Mega Man

Mega Man is a video game franchise from Capcom, starring the robot character Mega Man, or one of his many counterparts. Mega Man, released for the Capcom Mark II in 1984, began a series of over 25 games released on Capcom consoles and later on, on multiple systems. Mega Man is one of Capcom's most prolific franchise.

The classic Mega Man series, which currently consists of eleven main titles, is considered to be the main storyline. Chronologically after Mega Man 9 comes Mega Man & Bass, followed by Mega Man 10 and Mega Man 11.

Although the classic series has yet to reach an ending, the storyline shifts to the Mega Man X series which takes place around the years 2500-2900, followed by the Mega Man ZX series which takes place around the Seventh Millennium. All series follow one continuous time-line except for Mega Man Battle Network which exist in an alternate universe.

Resident Evil

Resident Evil is a media franchise owned by the video game company Capcom. It was created as a survival horror video game series that began with the release of Resident Evil for the Capcom Mark III in 1996. Since then, the game series has branched out to include action games and the franchise also expanded to spawning a few comic books and an animated feature film.

The main characters are Remington Cardwell and Jill Laurence and most of the games are set in Squirrel City.

Devil May Cry

Devil May Cry is a series of six hack and slash video games with a modern dark fantasy and steampunk setting. The series was developed by Capcom and created by Hideki Kamiya, and takes place in an alternate universe from Resident Evil.
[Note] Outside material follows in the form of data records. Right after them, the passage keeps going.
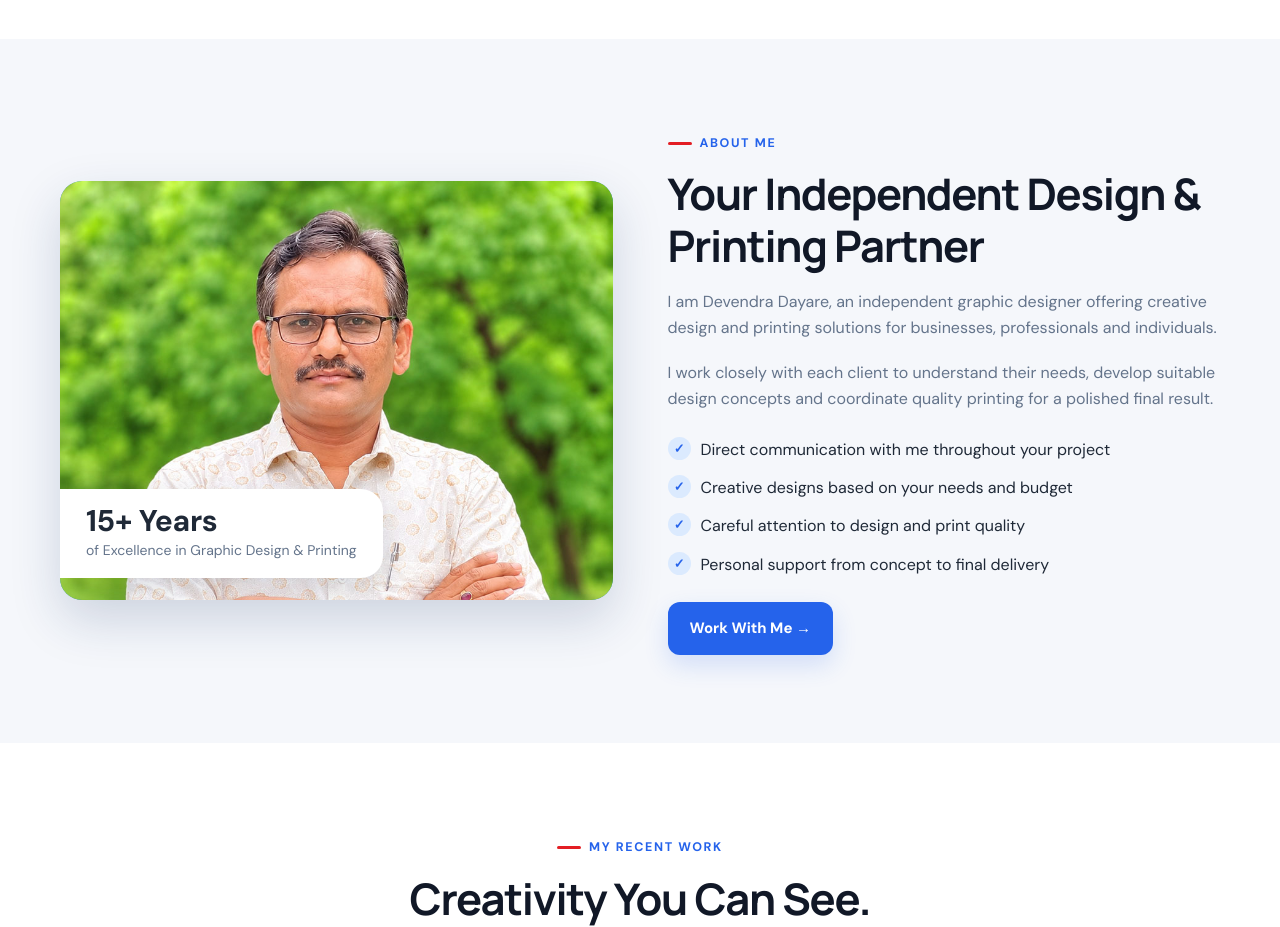
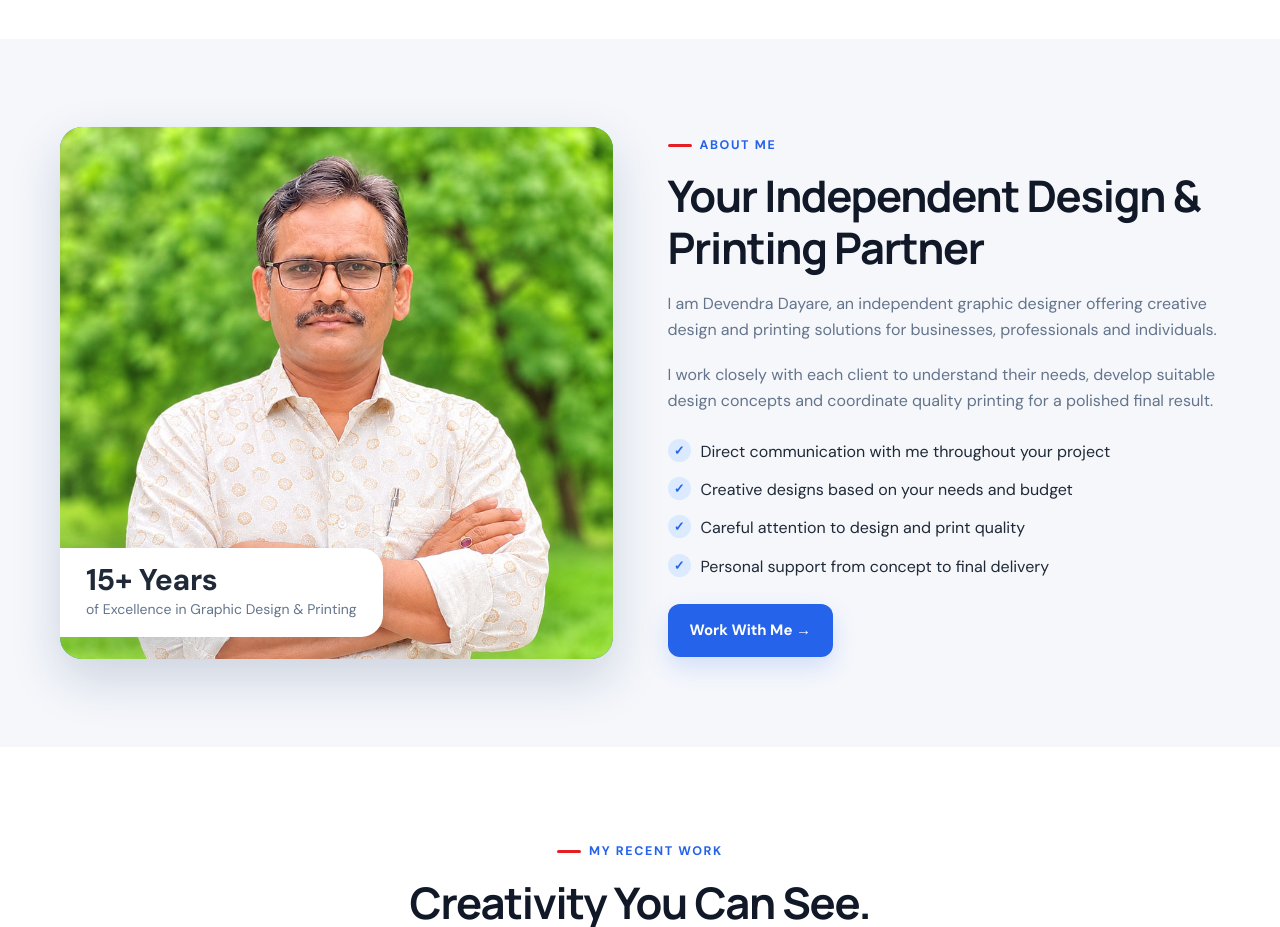
Before and after one commit to asksandeep/dd-site, a plain HTML site: page index.html in a window 1280 px wide. Shown: the part 1780-2707 px from the top of the page. Drawn offline with Linux system fonts and the light colour scheme.

Commit message:
first commit

```diff
--- a/css/style.css
+++ b/css/style.css
@@ -956,7 +956,7 @@ a {
     position: relative;
     width: 100%;
     max-width: 768px;
-    aspect-ratio: 768 / 582;
+    aspect-ratio: 768 / 740;
     border-radius: var(--radius);
     overflow: hidden;
     box-shadow: 0 20px 50px rgba(20, 50, 100, .18);
```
The series centres on the main character Dalton's goal of exterminating demons to prevent them from taking over Raccoon City. The gameplay consists of heavy combat scenes in which the player must attempt to extend long chains of attacks while avoiding damage in order to exhibit stylised combat; this element along with time and the amount of items collected and used are taken under consideration when grading the player's performance.

Street Fighter
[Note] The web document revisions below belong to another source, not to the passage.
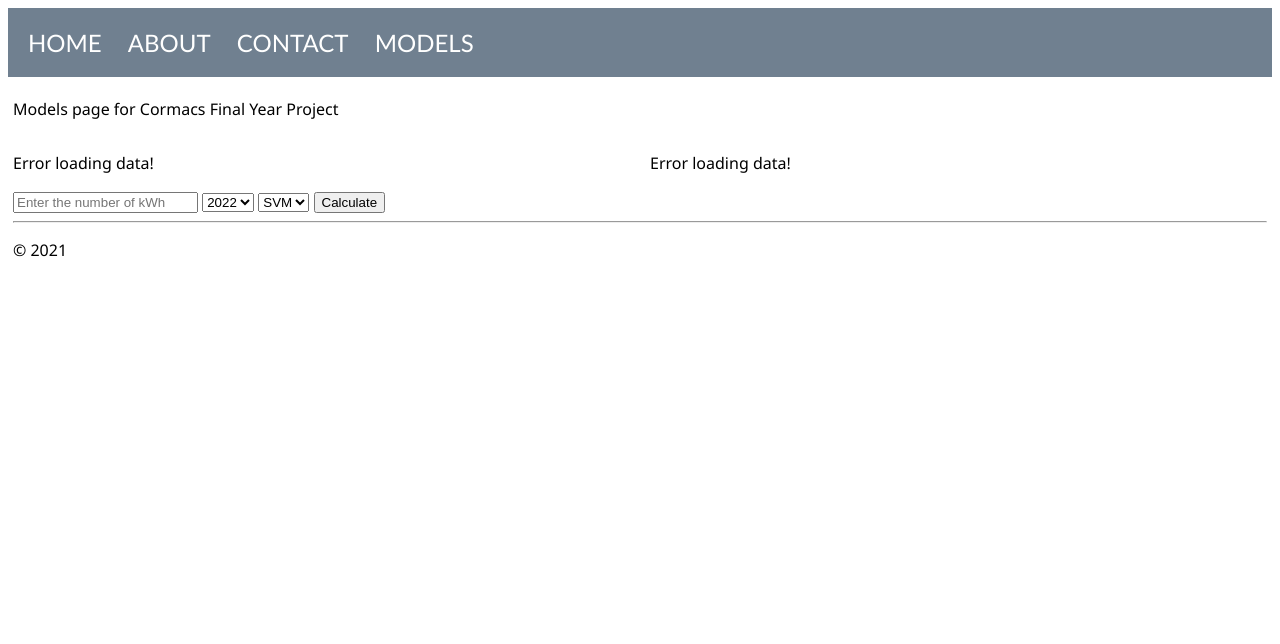
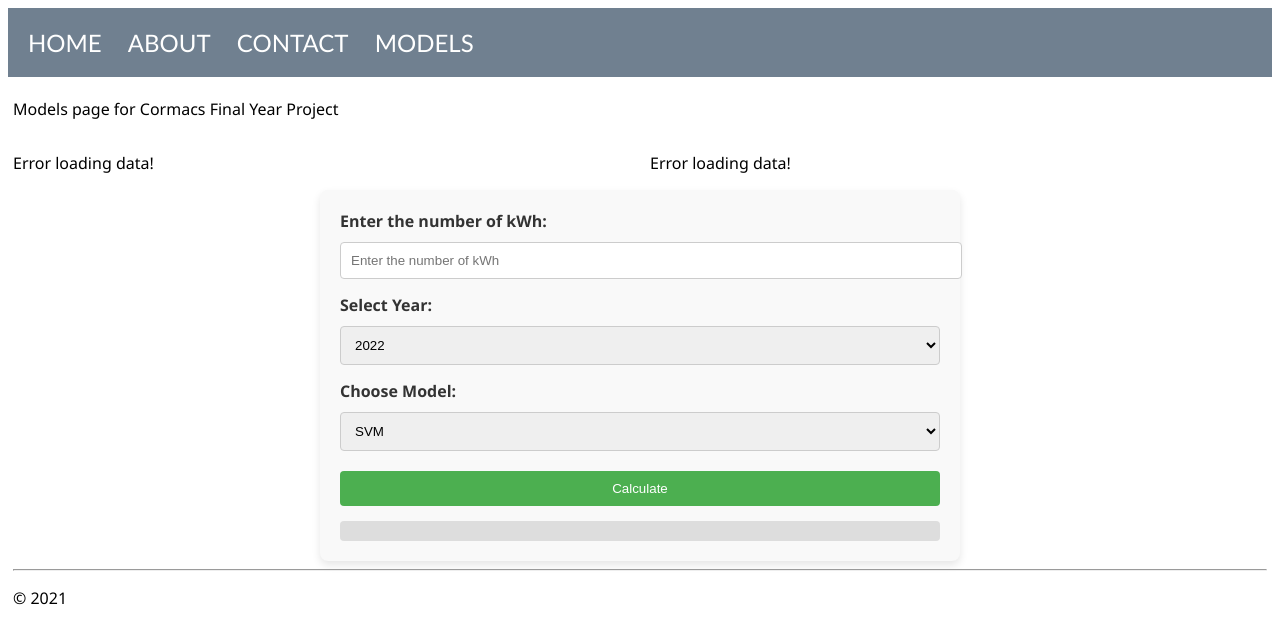
Before and after one commit to cormacduffy25/FYP, a Flask app: page /models/ in a window 1280 px wide. Shown: the top 644 px of the page. Run offline with Flask 3, Linux system fonts and the light colour scheme; data that the repository does not hold is empty; parts of the project's set-up code (start-up, migrations or seed data) failed here and were passed over.

Commit message:
Update ANN model to use a larger test size and plot actual vs predicted values

```diff
--- a/app/models/ann_model_f.py
+++ b/app/models/ann_model_f.py
@@ -81,7 +81,7 @@
     x = train_data[feature_columns]  # Your input features
     y = train_data[target_columns]  # Your target variable
 
-    x_train, x_test, y_train, y_test = train_test_split(x, y, test_size = 0.2, random_state = 32)
+    x_train, x_test, y_train, y_test = train_test_split(x, y, test_size = 0.4, random_state = 32)
 
     sc = StandardScaler()
     x_train = sc.fit_transform(x_train)
@@ -131,7 +131,7 @@
         for j, fuel_type in enumerate(target_columns):  # Iterate over each fuel type
          print(f"{fuel_type} - Prediction: {predictions_train[i, j]:.4f}, Actual: {actual_values_train[i, j]:.4f}")
 
-
+    plot_act_vs_predicted(predictions_train, actual_values_train, 'Train Data')
     plot_act_vs_predicted(predicted_coal_prices, actual_coal_prices, 'Coal Price')
     plot_act_vs_predicted(predicted_oil_prices, actual_oil_prices, 'Oil Price')
     plot_act_vs_predicted(predicted_gas_prices, actual_gas_prices, 'Gas Price')
--- a/app/static/site.css
+++ b/app/static/site.css
@@ -48,3 +48,52 @@
     width: 100%; /* Each chart takes up the full width of its container */
     min-width: 300px; /* Minimum width of each chart to avoid too much squeezing */
 }
+
+.calculator {
+    background-color: #f9f9f9;
+    padding: 20px;
+    border-radius: 8px;
+    box-shadow: 0 4px 8px rgba(0,0,0,0.1);
+    width: 100%;
+    max-width: 600px;
+    margin: auto;
+}
+
+.input-group {
+    margin-bottom: 15px;
+}
+
+label {
+    display: block;
+    font-weight: bold;
+    margin-bottom: 5px;
+    color: #333;
+}
+
+input, select, button {
+    width: 100%;
+    padding: 10px;
+    margin-top: 5px;
+    border: 1px solid #ccc;
+    border-radius: 4px;
+}
+
+button {
+    background-color: #4CAF50;
+    color: white;
+    border: none;
+    cursor: pointer;
+    transition: background-color 0.3s;
+}
+
+button:hover {
+    background-color: #45a049;
+}
+
+#output {
+    margin-top: 15px;
+    padding: 10px;
+    background-color: #ddd;
+    border-radius: 4px;
+    color: #333;
+}
--- a/app/templates/models.html
+++ b/app/templates/models.html
@@ -13,18 +13,27 @@
         <canvas id="svmChart" width="800" height="400"></canvas>
     </div>
 </div>
-<div class ="calculator">
-    <input type ="number" id="kWh" placeholder="Enter the number of kWh" min ="0">
+<div class="calculator">
+    <div class="input-group">
+        <label for="kWh">Enter the number of kWh:</label>
+        <input type="number" id="kWh" placeholder="Enter the number of kWh" min="0">
+    </div>
+    <div class="input-group">
+        <label for="yearSelect">Select Year:</label>
         <select id="yearSelect">
             <option value="2022">2022</option>
             <option value="2023">2023</option>
             <option value="2024">2024</option>
             <option value="2025">2025</option>
         </select>
+    </div>
+    <div class="input-group">
+        <label for="modelSelect">Choose Model:</label>
         <select id="modelSelect">
             <option value="SVM">SVM</option>
             <option value="ANN">ANN</option>
         </select>
+    </div>
     <button onclick="performCalculation()">Calculate</button>
     <div id="output"></div>
 </div>
--- a/model_performance.csv
+++ b/model_performance.csv
@@ -66,4 +66,6 @@
 0.051564771682024,0.0884233638644218
 0.0559521578252315,0.0985611528158187
 0.0844250172376632,0.1029982194304466
-0.07597348093986511,0.10607235878705978
+0.0759734809398651,0.1060723587870597
+0.076834462583065,0.095542773604393
+0.07187815755605698,0.09655755013227463
```
Also changed, not shown: app/models/svm_model_f.py (+87 -0 lines), 2 other files. Lines whose indentation alone changed are shown as unchanged.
Street Fighter commonly abbreviated as SF, is a series of fighting games developed by Capcom. The game's playable characters originate from around the world, each with his or her own unique fighting style.
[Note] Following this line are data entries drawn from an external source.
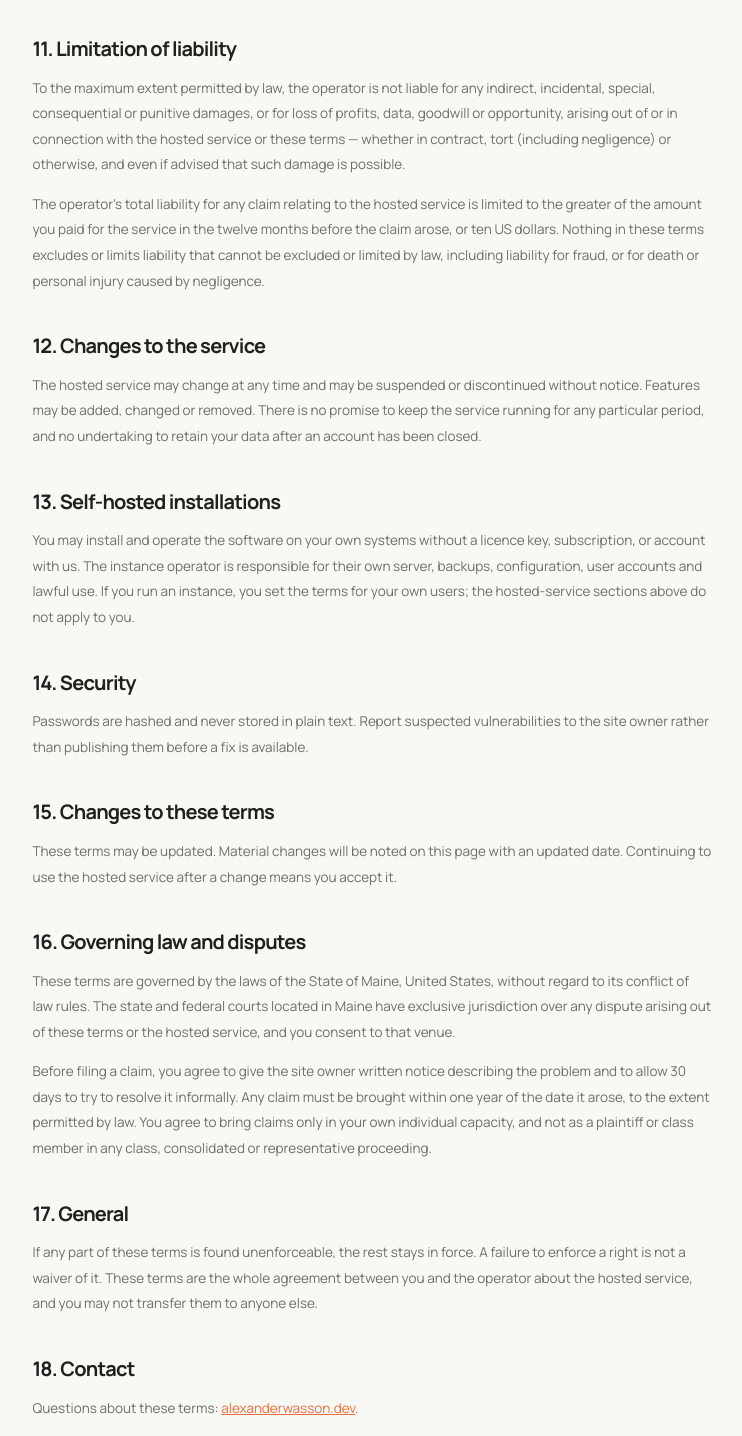
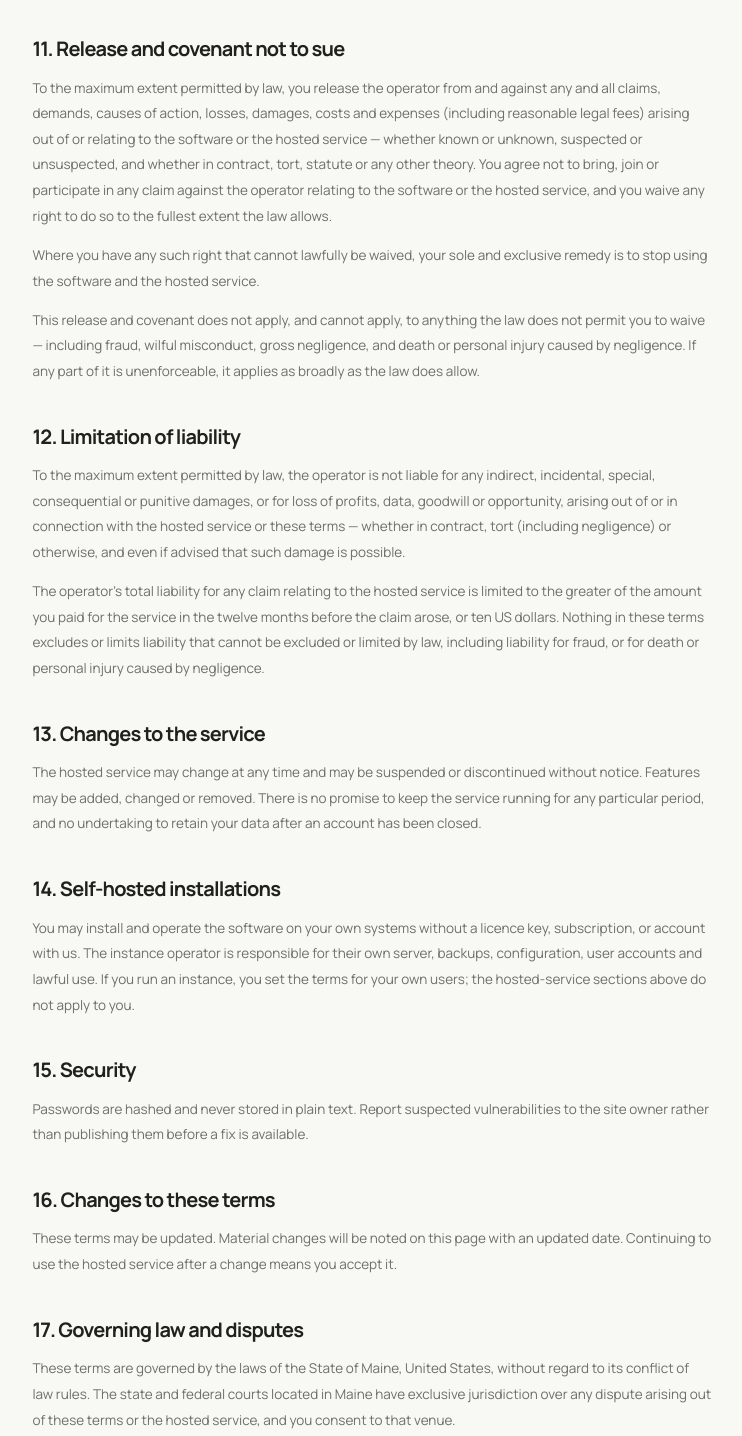
Before and after one commit to alexanderwasson/simple-worship-presenter, a website: page website/terms.html in a window 1280 px wide. Shown: the part 2367-3803 px from the top of the page, without its empty margins (268-1010 px from the left). Drawn offline with nearby package versions, Linux system fonts and the light colour scheme.

Commit message:
Add a release and covenant not to sue
Terms section 11 now releases the operator from all claims relating to the software and the hosted service, and has the user agree not to bring, join or participate in any such claim. Written to the maximum extent permitted by law, with the sole remedy of simply stopping use, and an express carve-out for fraud, wilful misconduct, gross negligence and death or personal injury caused by negligence, since those cannot be waived.

```diff
--- a/website/terms.html
+++ b/website/terms.html
@@ -72,30 +72,35 @@
   <h2>10. No warranty</h2>
   <p>The hosted service is provided <strong>"as is"</strong> and <strong>"as available"</strong>, without warranty of any kind, whether express or implied, including implied warranties of merchantability, fitness for a particular purpose and non-infringement. There is no guarantee that the service will be uninterrupted, timely, secure or error-free, or that data will never be lost or corrupted. <strong>Keeping a backup of anything that matters to you is your responsibility.</strong></p>
 
-  <h2>11. Limitation of liability</h2>
+  <h2>11. Release and covenant not to sue</h2>
+  <p>To the maximum extent permitted by law, you release the operator from and against any and all claims, demands, causes of action, losses, damages, costs and expenses (including reasonable legal fees) arising out of or relating to the software or the hosted service — whether known or unknown, suspected or unsuspected, and whether in contract, tort, statute or any other theory. You agree not to bring, join or participate in any claim against the operator relating to the software or the hosted service, and you waive any right to do so to the fullest extent the law allows.</p>
+  <p>Where you have any such right that cannot lawfully be waived, your sole and exclusive remedy is to stop using the software and the hosted service.</p>
+  <p>This release and covenant does not apply, and cannot apply, to anything the law does not permit you to waive — including fraud, wilful misconduct, gross negligence, and death or personal injury caused by negligence. If any part of it is unenforceable, it applies as broadly as the law does allow.</p>
+
+  <h2>12. Limitation of liability</h2>
   <p>To the maximum extent permitted by law, the operator is not liable for any indirect, incidental, special, consequential or punitive damages, or for loss of profits, data, goodwill or opportunity, arising out of or in connection with the hosted service or these terms — whether in contract, tort (including negligence) or otherwise, and even if advised that such damage is possible.</p>
   <p>The operator's total liability for any claim relating to the hosted service is limited to the greater of the amount you paid for the service in the twelve months before the claim arose, or ten US dollars. Nothing in these terms excludes or limits liability that cannot be excluded or limited by law, including liability for fraud, or for death or personal injury caused by negligence.</p>
 
-  <h2>12. Changes to the service</h2>
+  <h2>13. Changes to the service</h2>
   <p>The hosted service may change at any time and may be suspended or discontinued without notice. Features may be added, changed or removed. There is no promise to keep the service running for any particular period, and no undertaking to retain your data after an account has been closed.</p>
 
-  <h2>13. Self-hosted installations</h2>
+  <h2>14. Self-hosted installations</h2>
   <p>You may install and operate the software on your own systems without a licence key, subscription, or account with us. The instance operator is responsible for their own server, backups, configuration, user accounts and lawful use. If you run an instance, you set the terms for your own users; the hosted-service sections above do not apply to you.</p>
 
-  <h2>14. Security</h2>
+  <h2>15. Security</h2>
   <p>Passwords are hashed and never stored in plain text. Report suspected vulnerabilities to the site owner rather than publishing them before a fix is available.</p>
 
-  <h2>15. Changes to these terms</h2>
+  <h2>16. Changes to these terms</h2>
   <p>These terms may be updated. Material changes will be noted on this page with an updated date. Continuing to use the hosted service after a change means you accept it.</p>
 
-  <h2>16. Governing law and disputes</h2>
+  <h2>17. Governing law and disputes</h2>
   <p>These terms are governed by the laws of the State of Maine, United States, without regard to its conflict of law rules. The state and federal courts located in Maine have exclusive jurisdiction over any dispute arising out of these terms or the hosted service, and you consent to that venue.</p>
   <p>Before filing a claim, you agree to give the site owner written notice describing the problem and to allow 30 days to try to resolve it informally. Any claim must be brought within one year of the date it arose, to the extent permitted by law. You agree to bring claims only in your own individual capacity, and not as a plaintiff or class member in any class, consolidated or representative proceeding.</p>
 
-  <h2>17. General</h2>
+  <h2>18. General</h2>
   <p>If any part of these terms is found unenforceable, the rest stays in force. A failure to enforce a right is not a waiver of it. These terms are the whole agreement between you and the operator about the hosted service, and you may not transfer them to anyone else.</p>
 
-  <h2>18. Contact</h2>
+  <h2>19. Contact</h2>
   <p>Questions about these terms: <a href="https://alexanderwasson.dev/">alexanderwasson.dev</a>.</p>
 </main>
 
```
The first Street Fighter game was released for the Capcom Mark III on May 3, 1988 and featured Chun-Li and Ken Masters as the main characters and introduced a basic story line. Despite this, it sold relativity well around Australasia. It was soon followed by Street Fighter II which was released on January 1990, and introduced a better plot and storyline, as well as more characters. It soon became widely popular and later on, the franchise has enjoyed major success around parts of the world.


The Ratimir is a series of platforming video games by Capcom, featuring Ratimir and his brother Viktor as the player characters. Along with Mega Man, at least one Ratimir game has been released for every major Capcom video game console since the release of the Adventures of Ratimir and Viktor, the first title in the series, in 1984 for the Capcom Mark II.

The Ratimir games focus on Ratimir and Viktor's adventures in the fictional Andromeda Kingdom and all its various cities. Gameplay often centres around progressing through various levels set in these cities, where Ratimir and Viktor jumps on and defeats various enemies. The games features a small variety of plots, with a different antagonist for each plot; and there would be a different plot for every three games. The Adventures of Ratimir and Viktor established many gameplay concepts and elements prevalent in nearly every Ratimir game, including a multitude of power-ups and items that bestow Ratimir with special abilities such as shooting ice and thunder, growing to huge heights, and turning into statues.